Thursday, October 20, 2005

Teaching The Theory of the Firm

Today was the day I dread every fall term. Am I the only micro teacher in the world who hates teaching our perfectly competitive model and monopolist model? Our job is to explain and predict human behavior. Do these models teach us anything about "real world" firms? These static models are boring and mechanical.

When I read the business section of the newspaper, I see little link between its coverage and these models. I appreciate that the perfectly competitive equilibrium's properties are useful for knowing how low prices could go but I have trouble staying awake for these chapters.

Fortunately, after presenting monopoly I can then discuss price discrimination and finally discuss firm strategy. These topics allow for some much needed realism relative to the two polar cases.

It amazes me how many generations of economics students have slept their way through the static monopoly and perfect competition models. Years ago I read Milgrom's and Roberts' textbook and I just thought that their approach was a much better way for teaching the economics of firms.
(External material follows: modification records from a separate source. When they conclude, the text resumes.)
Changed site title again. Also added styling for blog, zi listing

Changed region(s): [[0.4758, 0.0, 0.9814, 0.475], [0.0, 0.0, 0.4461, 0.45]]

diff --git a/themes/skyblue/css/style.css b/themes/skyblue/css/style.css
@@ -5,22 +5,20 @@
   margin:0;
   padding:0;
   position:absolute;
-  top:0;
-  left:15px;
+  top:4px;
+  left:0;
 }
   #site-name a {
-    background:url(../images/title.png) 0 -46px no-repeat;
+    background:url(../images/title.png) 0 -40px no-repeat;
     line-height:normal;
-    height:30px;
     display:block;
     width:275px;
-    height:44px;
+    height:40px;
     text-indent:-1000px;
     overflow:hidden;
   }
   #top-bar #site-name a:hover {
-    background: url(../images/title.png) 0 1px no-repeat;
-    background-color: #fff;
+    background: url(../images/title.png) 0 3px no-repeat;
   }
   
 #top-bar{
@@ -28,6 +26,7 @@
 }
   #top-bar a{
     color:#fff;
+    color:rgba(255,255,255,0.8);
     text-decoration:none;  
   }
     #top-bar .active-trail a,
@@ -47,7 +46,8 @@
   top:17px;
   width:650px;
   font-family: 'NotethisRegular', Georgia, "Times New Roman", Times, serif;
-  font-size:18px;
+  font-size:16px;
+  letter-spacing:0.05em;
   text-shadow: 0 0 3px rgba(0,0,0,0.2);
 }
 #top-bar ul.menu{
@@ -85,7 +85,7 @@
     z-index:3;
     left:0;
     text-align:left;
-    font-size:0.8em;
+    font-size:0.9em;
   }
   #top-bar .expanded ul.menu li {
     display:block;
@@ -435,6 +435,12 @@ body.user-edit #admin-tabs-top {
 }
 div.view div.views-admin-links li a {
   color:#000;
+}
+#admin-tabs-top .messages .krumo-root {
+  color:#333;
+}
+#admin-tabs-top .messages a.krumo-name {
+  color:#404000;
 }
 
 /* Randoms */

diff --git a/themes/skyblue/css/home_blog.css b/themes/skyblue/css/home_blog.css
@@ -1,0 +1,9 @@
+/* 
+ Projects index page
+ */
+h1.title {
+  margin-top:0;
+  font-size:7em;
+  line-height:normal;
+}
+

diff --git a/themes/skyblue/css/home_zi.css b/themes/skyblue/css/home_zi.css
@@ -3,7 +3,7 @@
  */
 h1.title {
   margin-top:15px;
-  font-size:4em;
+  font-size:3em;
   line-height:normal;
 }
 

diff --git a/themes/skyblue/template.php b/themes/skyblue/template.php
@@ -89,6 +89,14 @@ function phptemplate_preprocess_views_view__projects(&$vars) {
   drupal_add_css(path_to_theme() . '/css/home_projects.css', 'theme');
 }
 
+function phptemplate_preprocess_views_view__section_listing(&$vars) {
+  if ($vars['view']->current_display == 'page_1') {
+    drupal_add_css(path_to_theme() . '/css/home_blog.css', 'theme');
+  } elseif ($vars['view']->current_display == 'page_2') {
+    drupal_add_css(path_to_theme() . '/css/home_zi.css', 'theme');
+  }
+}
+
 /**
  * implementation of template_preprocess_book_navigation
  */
Perhaps the next generation of textbooks will have the guts to banish this boring material. I felt for my students today as they suffered through the important insight that the perfectly competitive firm produces where P=MC.